[[ Given records, beginning ]]
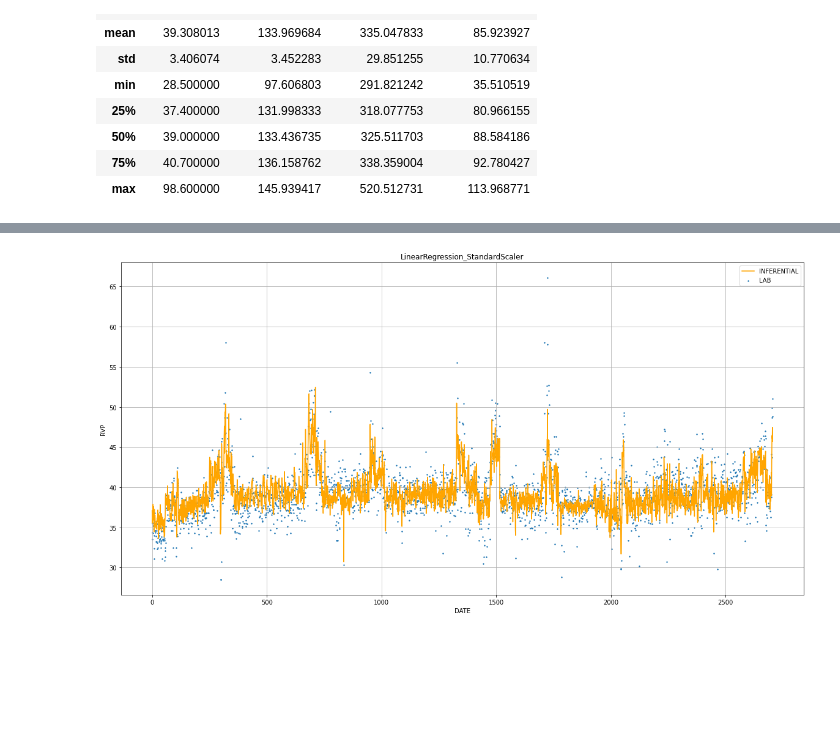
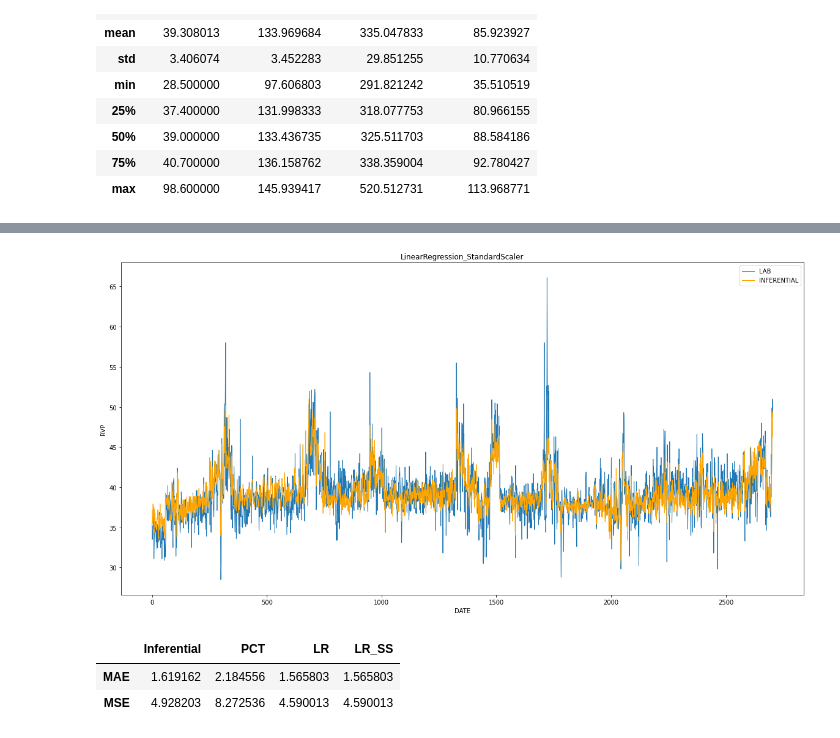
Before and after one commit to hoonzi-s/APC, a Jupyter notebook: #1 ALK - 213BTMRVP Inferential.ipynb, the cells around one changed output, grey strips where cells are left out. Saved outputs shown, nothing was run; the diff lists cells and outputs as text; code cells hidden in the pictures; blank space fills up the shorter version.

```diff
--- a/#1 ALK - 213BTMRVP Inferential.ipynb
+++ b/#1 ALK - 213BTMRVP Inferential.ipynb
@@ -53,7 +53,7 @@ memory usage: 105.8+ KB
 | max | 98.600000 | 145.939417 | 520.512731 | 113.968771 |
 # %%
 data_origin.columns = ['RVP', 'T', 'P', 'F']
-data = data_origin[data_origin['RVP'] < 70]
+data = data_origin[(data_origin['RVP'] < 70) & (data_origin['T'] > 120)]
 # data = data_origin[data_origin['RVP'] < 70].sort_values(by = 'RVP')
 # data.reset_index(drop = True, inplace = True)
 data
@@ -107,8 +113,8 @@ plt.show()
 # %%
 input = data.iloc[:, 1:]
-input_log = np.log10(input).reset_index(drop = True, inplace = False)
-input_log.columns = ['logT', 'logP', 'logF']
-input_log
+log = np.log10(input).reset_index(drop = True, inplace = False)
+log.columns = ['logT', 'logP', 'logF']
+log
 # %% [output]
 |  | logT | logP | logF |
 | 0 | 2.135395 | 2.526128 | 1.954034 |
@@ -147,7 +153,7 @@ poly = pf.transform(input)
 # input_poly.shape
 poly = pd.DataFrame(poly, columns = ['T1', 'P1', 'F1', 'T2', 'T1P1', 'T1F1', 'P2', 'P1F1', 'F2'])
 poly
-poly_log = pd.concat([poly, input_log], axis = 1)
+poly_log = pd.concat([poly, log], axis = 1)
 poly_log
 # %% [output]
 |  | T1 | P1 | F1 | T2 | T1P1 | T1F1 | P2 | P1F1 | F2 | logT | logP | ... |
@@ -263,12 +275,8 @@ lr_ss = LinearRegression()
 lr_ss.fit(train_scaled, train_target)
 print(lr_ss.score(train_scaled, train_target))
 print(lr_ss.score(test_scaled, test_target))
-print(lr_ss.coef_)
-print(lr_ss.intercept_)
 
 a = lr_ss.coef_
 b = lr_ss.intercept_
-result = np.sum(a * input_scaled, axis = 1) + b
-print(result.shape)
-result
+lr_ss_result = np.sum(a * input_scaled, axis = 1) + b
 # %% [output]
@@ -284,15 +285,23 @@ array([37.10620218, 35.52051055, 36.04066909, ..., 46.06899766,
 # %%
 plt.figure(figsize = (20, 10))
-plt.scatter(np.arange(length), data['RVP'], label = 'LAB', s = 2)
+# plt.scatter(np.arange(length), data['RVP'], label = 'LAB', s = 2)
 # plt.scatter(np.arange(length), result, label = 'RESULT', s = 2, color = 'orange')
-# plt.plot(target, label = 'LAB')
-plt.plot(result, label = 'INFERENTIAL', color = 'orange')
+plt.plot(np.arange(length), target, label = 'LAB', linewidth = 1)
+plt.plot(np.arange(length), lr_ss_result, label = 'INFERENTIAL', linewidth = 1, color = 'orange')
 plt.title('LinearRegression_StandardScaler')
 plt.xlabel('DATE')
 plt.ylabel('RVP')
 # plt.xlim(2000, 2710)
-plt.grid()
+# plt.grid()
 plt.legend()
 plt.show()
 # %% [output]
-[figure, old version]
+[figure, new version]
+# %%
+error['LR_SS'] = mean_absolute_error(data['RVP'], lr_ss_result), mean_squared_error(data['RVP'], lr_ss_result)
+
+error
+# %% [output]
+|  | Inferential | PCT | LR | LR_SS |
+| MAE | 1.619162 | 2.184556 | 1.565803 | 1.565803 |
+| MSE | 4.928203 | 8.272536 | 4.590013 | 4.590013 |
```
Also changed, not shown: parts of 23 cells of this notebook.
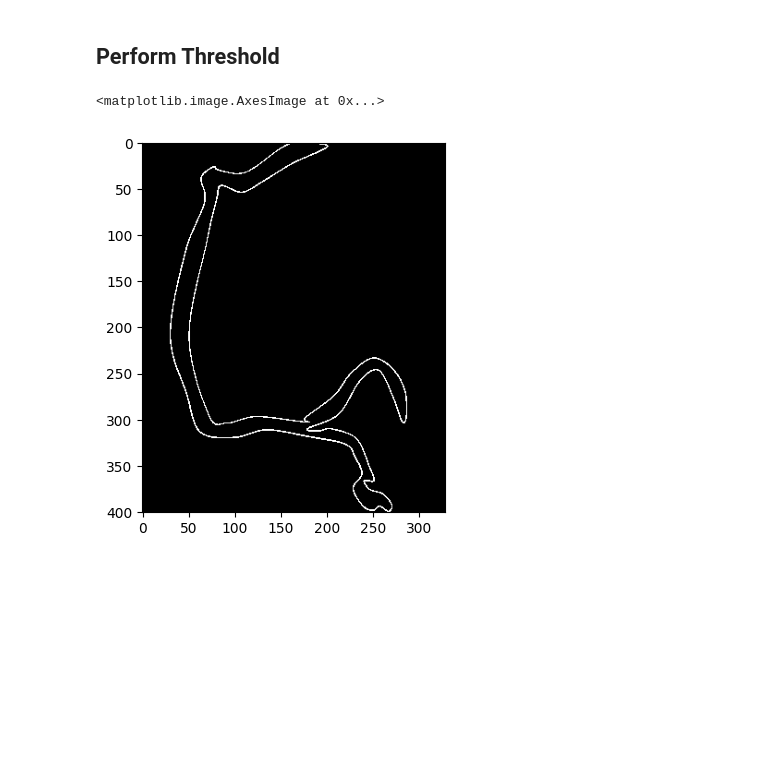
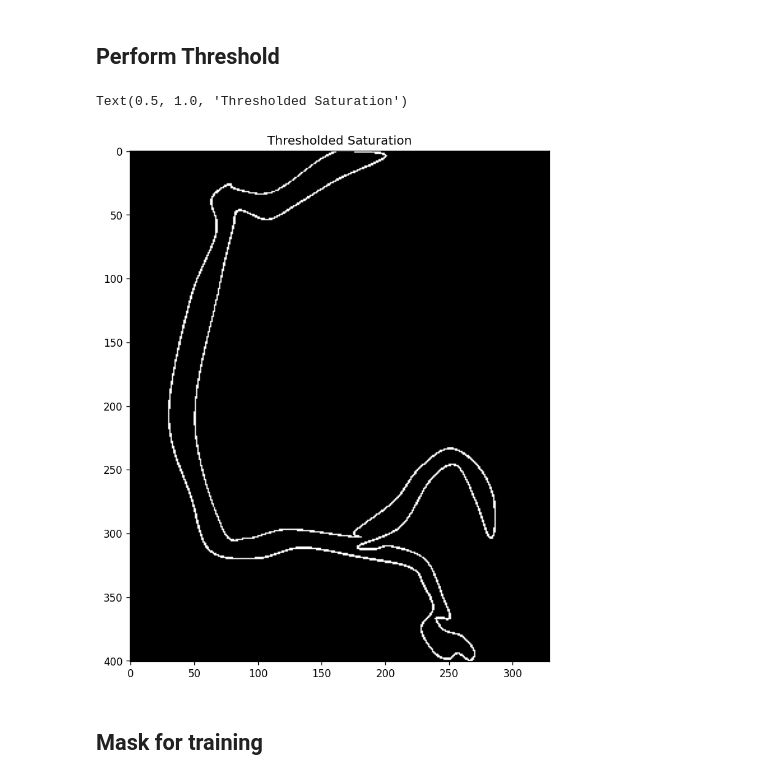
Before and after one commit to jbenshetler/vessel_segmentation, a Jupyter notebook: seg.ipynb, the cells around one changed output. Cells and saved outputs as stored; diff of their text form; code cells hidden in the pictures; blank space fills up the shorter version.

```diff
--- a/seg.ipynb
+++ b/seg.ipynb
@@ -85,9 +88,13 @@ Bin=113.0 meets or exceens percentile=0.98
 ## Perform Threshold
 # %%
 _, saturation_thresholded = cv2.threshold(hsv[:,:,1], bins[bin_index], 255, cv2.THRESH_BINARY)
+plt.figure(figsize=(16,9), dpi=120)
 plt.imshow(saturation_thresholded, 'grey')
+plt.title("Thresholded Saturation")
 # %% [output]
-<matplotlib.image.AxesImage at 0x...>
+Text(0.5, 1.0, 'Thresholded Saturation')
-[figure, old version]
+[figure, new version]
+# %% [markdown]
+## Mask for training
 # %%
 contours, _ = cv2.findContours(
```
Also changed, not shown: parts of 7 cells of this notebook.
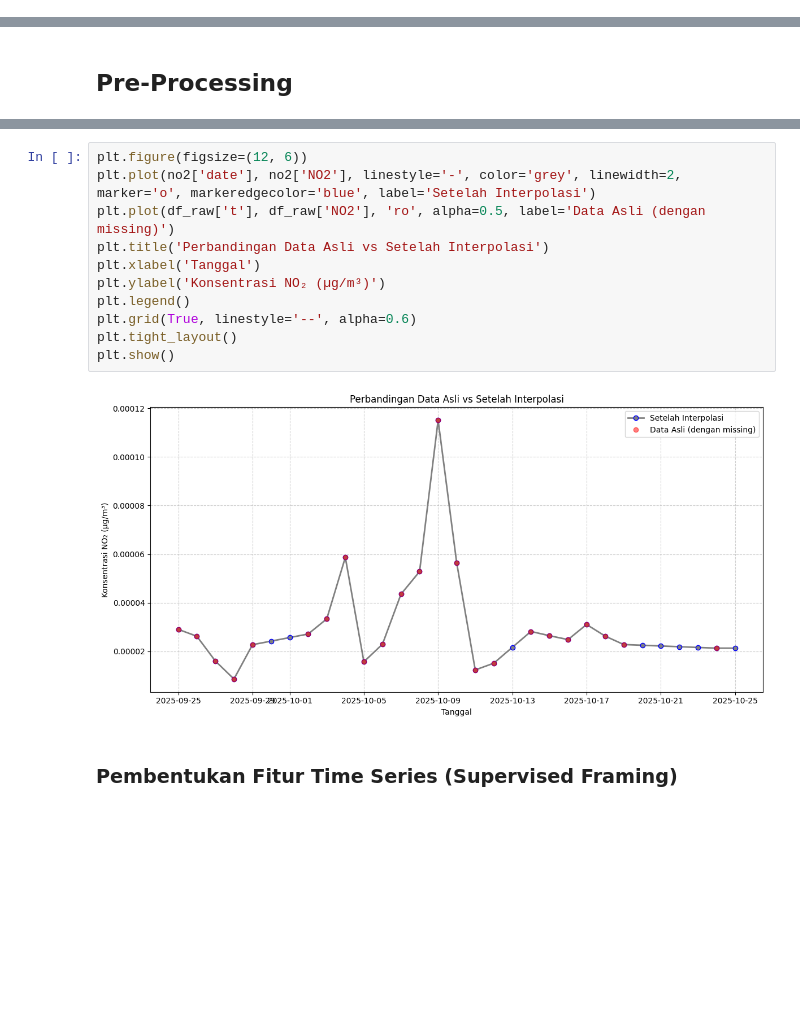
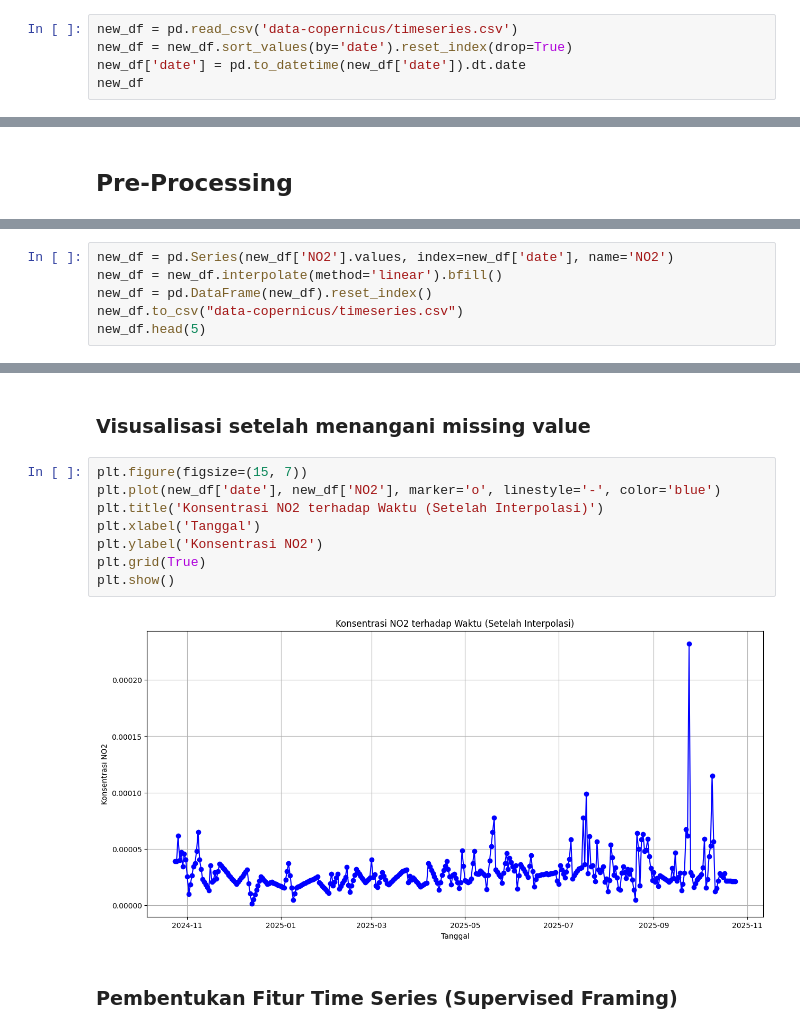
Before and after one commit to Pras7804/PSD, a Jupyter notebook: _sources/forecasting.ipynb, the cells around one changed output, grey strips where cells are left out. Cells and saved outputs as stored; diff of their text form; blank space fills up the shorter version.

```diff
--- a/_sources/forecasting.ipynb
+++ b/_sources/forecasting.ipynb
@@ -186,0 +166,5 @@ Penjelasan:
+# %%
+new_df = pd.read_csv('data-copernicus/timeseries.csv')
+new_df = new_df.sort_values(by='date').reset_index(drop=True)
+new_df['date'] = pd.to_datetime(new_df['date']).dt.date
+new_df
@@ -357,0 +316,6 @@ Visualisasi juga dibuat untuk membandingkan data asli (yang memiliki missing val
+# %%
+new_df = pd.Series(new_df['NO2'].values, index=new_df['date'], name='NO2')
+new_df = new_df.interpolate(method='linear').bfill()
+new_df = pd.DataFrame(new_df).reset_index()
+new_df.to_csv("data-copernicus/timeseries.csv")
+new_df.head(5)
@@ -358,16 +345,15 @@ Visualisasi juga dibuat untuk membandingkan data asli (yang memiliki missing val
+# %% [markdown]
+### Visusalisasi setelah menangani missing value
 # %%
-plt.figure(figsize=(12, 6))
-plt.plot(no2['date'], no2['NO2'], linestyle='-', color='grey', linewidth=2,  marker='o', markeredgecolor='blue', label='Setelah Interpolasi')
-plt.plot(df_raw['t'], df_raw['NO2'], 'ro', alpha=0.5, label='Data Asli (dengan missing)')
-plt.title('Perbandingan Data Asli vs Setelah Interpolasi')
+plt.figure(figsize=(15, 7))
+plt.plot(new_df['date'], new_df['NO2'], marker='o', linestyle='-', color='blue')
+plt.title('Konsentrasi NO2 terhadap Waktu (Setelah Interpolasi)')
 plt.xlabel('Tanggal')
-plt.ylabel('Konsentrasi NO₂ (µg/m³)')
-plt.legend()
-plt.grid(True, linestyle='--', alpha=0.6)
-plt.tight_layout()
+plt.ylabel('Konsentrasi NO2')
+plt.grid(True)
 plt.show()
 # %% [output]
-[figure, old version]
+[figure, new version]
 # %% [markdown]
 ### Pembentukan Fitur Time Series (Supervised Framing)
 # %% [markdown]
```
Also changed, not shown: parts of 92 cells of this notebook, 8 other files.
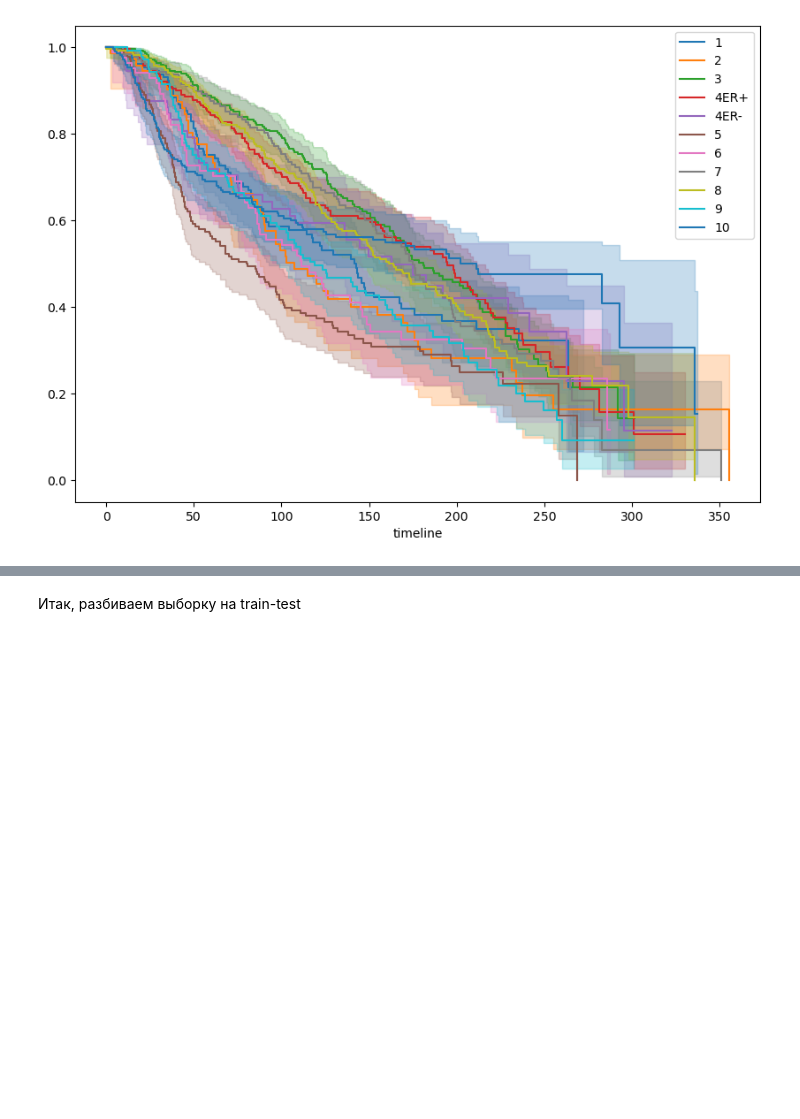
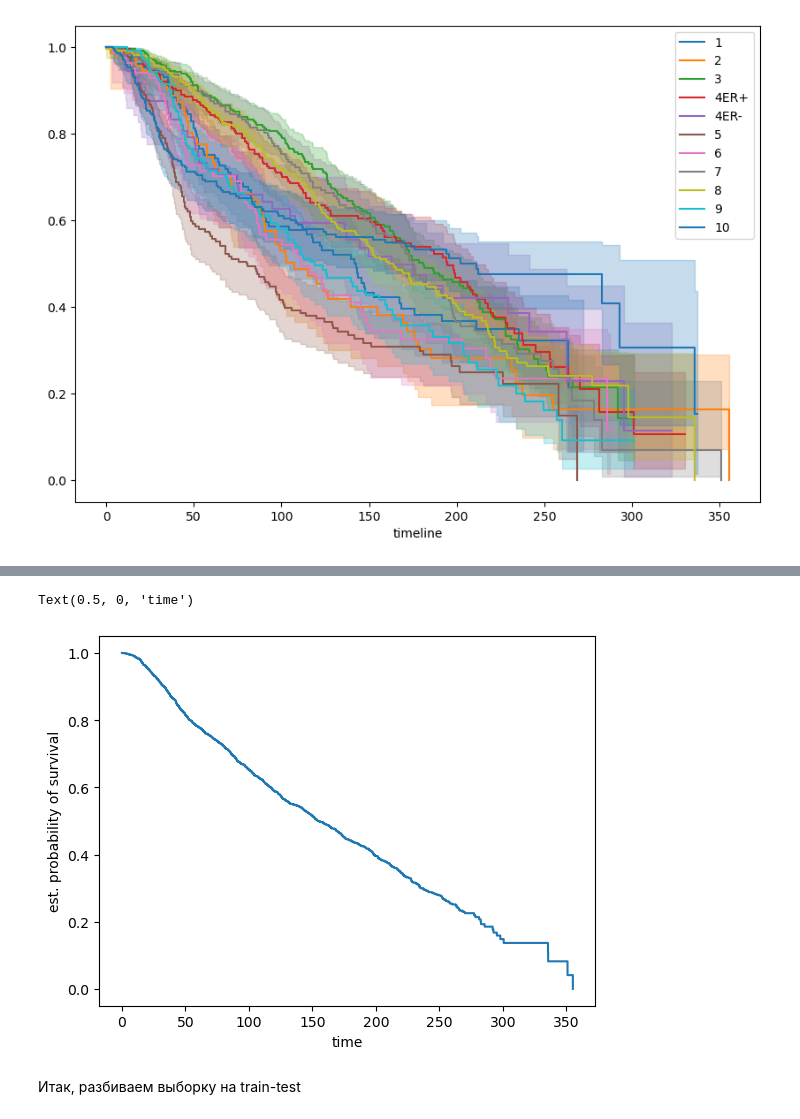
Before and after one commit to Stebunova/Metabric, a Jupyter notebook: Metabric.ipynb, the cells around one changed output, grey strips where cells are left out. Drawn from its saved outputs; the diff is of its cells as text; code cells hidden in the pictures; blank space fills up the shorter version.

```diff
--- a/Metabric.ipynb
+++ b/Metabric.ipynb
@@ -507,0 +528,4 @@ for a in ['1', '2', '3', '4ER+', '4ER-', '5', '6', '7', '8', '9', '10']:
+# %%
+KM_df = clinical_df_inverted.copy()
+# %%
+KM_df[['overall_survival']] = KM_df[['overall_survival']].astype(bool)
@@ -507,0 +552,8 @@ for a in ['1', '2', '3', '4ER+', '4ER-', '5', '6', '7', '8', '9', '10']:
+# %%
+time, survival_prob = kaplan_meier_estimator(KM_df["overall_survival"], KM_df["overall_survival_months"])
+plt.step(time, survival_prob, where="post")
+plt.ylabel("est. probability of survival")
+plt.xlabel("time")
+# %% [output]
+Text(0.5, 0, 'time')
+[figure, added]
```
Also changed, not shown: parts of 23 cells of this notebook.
[[ Given records, end ]]
Brief. From the records above, tally every line that includes the word "scatter" and reply with the total by itself.

Output for this exercise. 3